Modification records
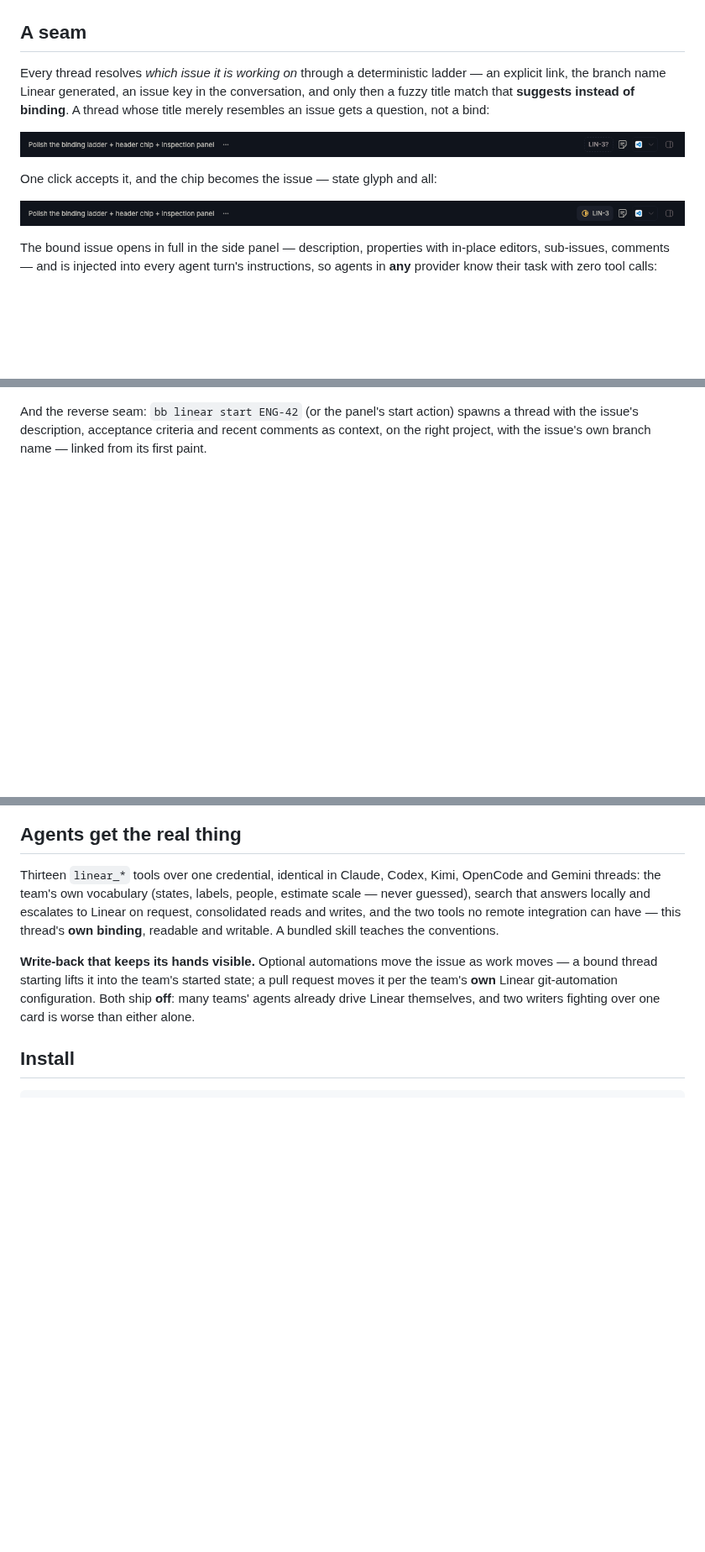
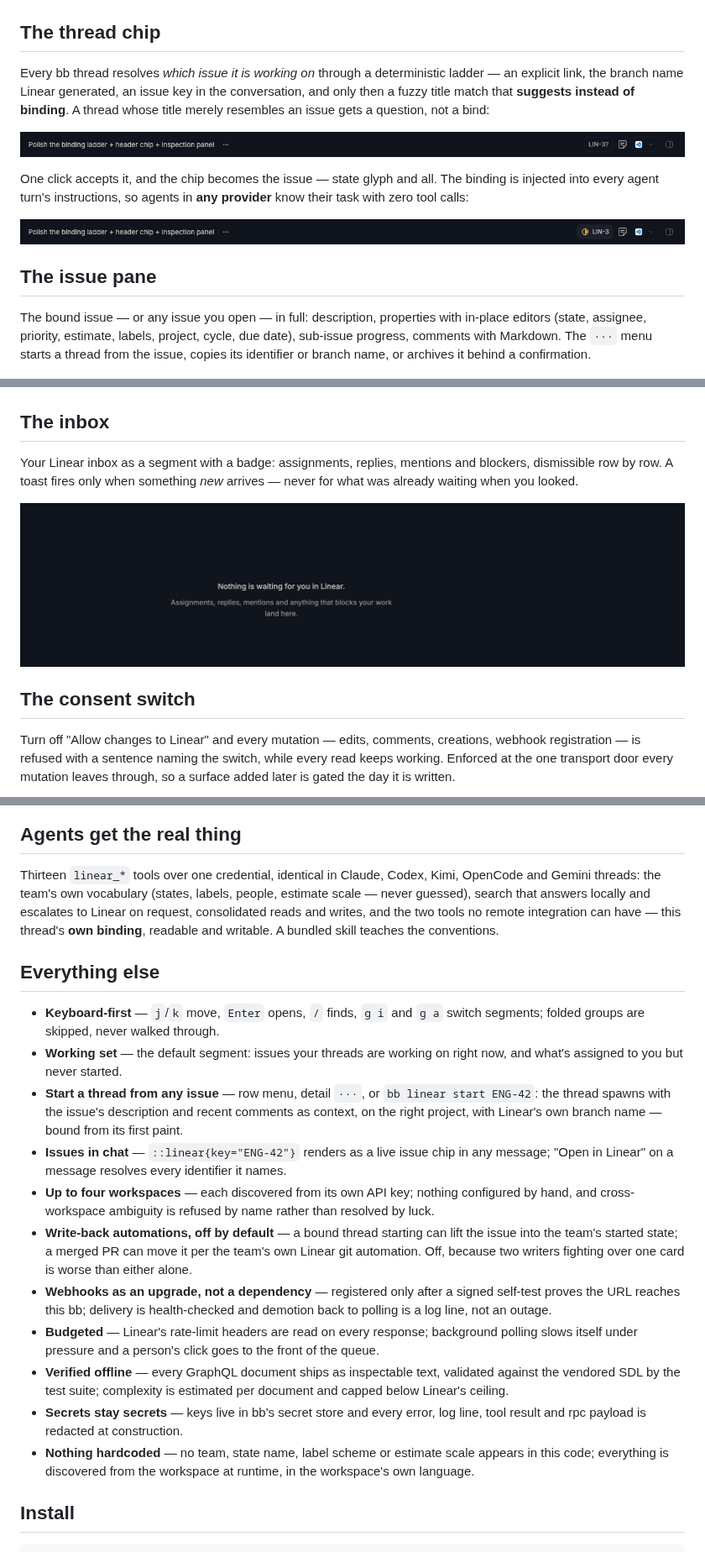
Before and after one commit to vburojevic/bb-plugin-linear, a Markdown page: README.md, 3 parts joined by grey strips. Shown at 84% size. GitHub-like rendering; pictures changed too: assets/readme/inbox.png (added); blank space fills up the shorter version.

```diff
--- a/README.md
+++ b/README.md
@@ -36,30 +57,49 @@ and lands in its detail pane, where everything else has a real editor:
   <img src="./assets/readme/create.png" alt="The create dialog: title, optional description, team" width="480">
 </p>
 
-## A seam
+## The thread chip
 
-Every thread resolves *which issue it is working on* through a deterministic
-ladder — an explicit link, the branch name Linear generated, an issue key in
-the conversation, and only then a fuzzy title match that **suggests instead of
-binding**. A thread whose title merely resembles an issue gets a question, not
-a bind:
+Every bb thread resolves *which issue it is working on* through a
+deterministic ladder — an explicit link, the branch name Linear generated, an
+issue key in the conversation, and only then a fuzzy title match that
+**suggests instead of binding**. A thread whose title merely resembles an
+issue gets a question, not a bind:
 
 ![The header chip suggesting LIN-3 for a matching thread](./assets/readme/chip-suggested.png)
 
-One click accepts it, and the chip becomes the issue — state glyph and all:
+One click accepts it, and the chip becomes the issue — state glyph and all.
+The binding is injected into every agent turn's instructions, so agents in
+**any provider** know their task with zero tool calls:
 
 ![The header chip bound to LIN-3](./assets/readme/chip-bound.png)
 
-The bound issue opens in full in the side panel — description, properties with
-in-place editors, sub-issues, comments — and is injected into every agent
-turn's instructions, so agents in **any** provider know their task with zero
-tool calls:
+## The issue pane
+
+The bound issue — or any issue you open — in full: description, properties
+with in-place editors (state, assignee, priority, estimate, labels, project,
+cycle, due date), sub-issue progress, comments with Markdown. The `···` menu
+starts a thread from the issue, copies its identifier or branch name, or
+archives it behind a confirmation.
 
 <p align="center">
   <img src="./assets/readme/detail.png" alt="The issue side panel: description, editable properties, comments" width="480">
 </p>
 
-And the reverse seam: `bb linear start ENG-42` (or the panel's start action)
-spawns a thread with the issue's description, acceptance criteria and recent
-comments as context, on the right project, with the issue's own branch name —
-linked from its first paint.
+## The inbox
+
+Your Linear inbox as a segment with a badge: assignments, replies, mentions
+and blockers, dismissible row by row. A toast fires only when something *new*
+arrives — never for what was already waiting when you looked.
+
+<p align="center">
+  <img src="./assets/readme/inbox.png" alt="The inbox empty state" width="900">
+</p>
+
+## The consent switch
+
+Turn off "Allow changes to Linear" and every mutation — edits, comments,
+creations, webhook registration — is refused with a sentence naming the
+switch, while every read keeps working. Enforced at the one transport door
+every mutation leaves through, so a surface added later is gated the day it
+is written.
+
@@ -70,14 +113,43 @@ Thirteen `linear_*` tools over one credential, identical in Claude, Codex,
 Kimi, OpenCode and Gemini threads: the team's own vocabulary (states, labels,
 people, estimate scale — never guessed), search that answers locally and
 escalates to Linear on request, consolidated reads and writes, and the two
-tools no remote integration can have — this thread's **own binding**, readable
-and writable. A bundled skill teaches the conventions.
+tools no remote integration can have — this thread's **own binding**,
+readable and writable. A bundled skill teaches the conventions.
 
-**Write-back that keeps its hands visible.** Optional automations move the
-issue as work moves — a bound thread starting lifts it into the team's started
-state; a pull request moves it per the team's **own** Linear git-automation
-configuration. Both ship **off**: many teams' agents already drive Linear
-themselves, and two writers fighting over one card is worse than either alone.
+## Everything else
+
+- **Keyboard-first** — `j`/`k` move, `Enter` opens, `/` finds, `g i` and
+  `g a` switch segments; folded groups are skipped, never walked through.
+- **Working set** — the default segment: issues your threads are working on
+  right now, and what's assigned to you but never started.
+- **Start a thread from any issue** — row menu, detail `···`, or
+  `bb linear start ENG-42`: the thread spawns with the issue's description
+  and recent comments as context, on the right project, with Linear's own
+  branch name — bound from its first paint.
+- **Issues in chat** — `::linear{key="ENG-42"}` renders as a live issue chip
+  in any message; "Open in Linear" on a message resolves every identifier it
+  names.
+- **Up to four workspaces** — each discovered from its own API key; nothing
+  configured by hand, and cross-workspace ambiguity is refused by name
+  rather than resolved by luck.
+- **Write-back automations, off by default** — a bound thread starting can
+  lift the issue into the team's started state; a merged PR can move it per
+  the team's own Linear git automation. Off, because two writers fighting
+  over one card is worse than either alone.
+- **Webhooks as an upgrade, not a dependency** — registered only after a
+  signed self-test proves the URL reaches this bb; delivery is health-checked
+  and demotion back to polling is a log line, not an outage.
+- **Budgeted** — Linear's rate-limit headers are read on every response;
+  background polling slows itself under pressure and a person's click goes
+  to the front of the queue.
+- **Verified offline** — every GraphQL document ships as inspectable text,
+  validated against the vendored SDL by the test suite; complexity is
+  estimated per document and capped below Linear's ceiling.
+- **Secrets stay secrets** — keys live in bb's secret store and every error,
+  log line, tool result and rpc payload is redacted at construction.
+- **Nothing hardcoded** — no team, state name, label scheme or estimate
+  scale appears in this code; everything is discovered from the workspace at
+  runtime, in the workspace's own language.
 
 ## Install
 
```
Also changed, not shown: other parts of README.md (+36 -47 lines), assets/readme/filters.png (added), assets/readme/search.png (added).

§ Requirement
All entries must come back exactly as written, though without their pictures.

§ Answer box
Before and after one commit to vburojevic/bb-plugin-linear, a Markdown page: README.md, 3 parts joined by grey strips. Shown at 84% size. GitHub-like rendering; pictures changed too: assets/readme/inbox.png (added); blank space fills up the shorter version.

```diff
--- a/README.md
+++ b/README.md
@@ -36,30 +57,49 @@ and lands in its detail pane, where everything else has a real editor:
   <img src="./assets/readme/create.png" alt="The create dialog: title, optional description, team" width="480">
 </p>
 
-## A seam
+## The thread chip
 
-Every thread resolves *which issue it is working on* through a deterministic
-ladder — an explicit link, the branch name Linear generated, an issue key in
-the conversation, and only then a fuzzy title match that **suggests instead of
-binding**. A thread whose title merely resembles an issue gets a question, not
-a bind:
+Every bb thread resolves *which issue it is working on* through a
+deterministic ladder — an explicit link, the branch name Linear generated, an
+issue key in the conversation, and only then a fuzzy title match that
+**suggests instead of binding**. A thread whose title merely resembles an
+issue gets a question, not a bind:
 
 ![The header chip suggesting LIN-3 for a matching thread](./assets/readme/chip-suggested.png)
 
-One click accepts it, and the chip becomes the issue — state glyph and all:
+One click accepts it, and the chip becomes the issue — state glyph and all.
+The binding is injected into every agent turn's instructions, so agents in
+**any provider** know their task with zero tool calls:
 
 ![The header chip bound to LIN-3](./assets/readme/chip-bound.png)
 
-The bound issue opens in full in the side panel — description, properties with
-in-place editors, sub-issues, comments — and is injected into every agent
-turn's instructions, so agents in **any** provider know their task with zero
-tool calls:
+## The issue pane
+
+The bound issue — or any issue you open — in full: description, properties
+with in-place editors (state, assignee, priority, estimate, labels, project,
+cycle, due date), sub-issue progress, comments with Markdown. The `···` menu
+starts a thread from the issue, copies its identifier or branch name, or
+archives it behind a confirmation.
 
 <p align="center">
   <img src="./assets/readme/detail.png" alt="The issue side panel: description, editable properties, comments" width="480">
 </p>
 
-And the reverse seam: `bb linear start ENG-42` (or the panel's start action)
-spawns a thread with the issue's description, acceptance criteria and recent
-comments as context, on the right project, with the issue's own branch name —
-linked from its first paint.
+## The inbox
+
+Your Linear inbox as a segment with a badge: assignments, replies, mentions
+and blockers, dismissible row by row. A toast fires only when something *new*
+arrives — never for what was already waiting when you looked.
+
+<p align="center">
+  <img src="./assets/readme/inbox.png" alt="The inbox empty state" width="900">
+</p>
+
+## The consent switch
+
+Turn off "Allow changes to Linear" and every mutation — edits, comments,
+creations, webhook registration — is refused with a sentence naming the
+switch, while every read keeps working. Enforced at the one transport door
+every mutation leaves through, so a surface added later is gated the day it
+is written.
+
@@ -70,14 +113,43 @@ Thirteen `linear_*` tools over one credential, identical in Claude, Codex,
 Kimi, OpenCode and Gemini threads: the team's own vocabulary (states, labels,
 people, estimate scale — never guessed), search that answers locally and
 escalates to Linear on request, consolidated reads and writes, and the two
-tools no remote integration can have — this thread's **own binding**, readable
-and writable. A bundled skill teaches the conventions.
+tools no remote integration can have — this thread's **own binding**,
+readable and writable. A bundled skill teaches the conventions.
 
-**Write-back that keeps its hands visible.** Optional automations move the
-issue as work moves — a bound thread starting lifts it into the team's started
-state; a pull request moves it per the team's **own** Linear git-automation
-configuration. Both ship **off**: many teams' agents already drive Linear
-themselves, and two writers fighting over one card is worse than either alone.
+## Everything else
+
+- **Keyboard-first** — `j`/`k` move, `Enter` opens, `/` finds, `g i` and
+  `g a` switch segments; folded groups are skipped, never walked through.
+- **Working set** — the default segment: issues your threads are working on
+  right now, and what's assigned to you but never started.
+- **Start a thread from any issue** — row menu, detail `···`, or
+  `bb linear start ENG-42`: the thread spawns with the issue's description
+  and recent comments as context, on the right project, with Linear's own
+  branch name — bound from its first paint.
+- **Issues in chat** — `::linear{key="ENG-42"}` renders as a live issue chip
+  in any message; "Open in Linear" on a message resolves every identifier it
+  names.
+- **Up to four workspaces** — each discovered from its own API key; nothing
+  configured by hand, and cross-workspace ambiguity is refused by name
+  rather than resolved by luck.
+- **Write-back automations, off by default** — a bound thread starting can
+  lift the issue into the team's started state; a merged PR can move it per
+  the team's own Linear git automation. Off, because two writers fighting
+  over one card is worse than either alone.
+- **Webhooks as an upgrade, not a dependency** — registered only after a
+  signed self-test proves the URL reaches this bb; delivery is health-checked
+  and demotion back to polling is a log line, not an outage.
+- **Budgeted** — Linear's rate-limit headers are read on every response;
+  background polling slows itself under pressure and a person's click goes
+  to the front of the queue.
+- **Verified offline** — every GraphQL document ships as inspectable text,
+  validated against the vendored SDL by the test suite; complexity is
+  estimated per document and capped below Linear's ceiling.
+- **Secrets stay secrets** — keys live in bb's secret store and every error,
+  log line, tool result and rpc payload is redacted at construction.
+- **Nothing hardcoded** — no team, state name, label scheme or estimate
+  scale appears in this code; everything is discovered from the workspace at
+  runtime, in the workspace's own language.
 
 ## Install
 
```
Also changed, not shown: other parts of README.md (+36 -47 lines), assets/readme/filters.png (added), assets/readme/search.png (added).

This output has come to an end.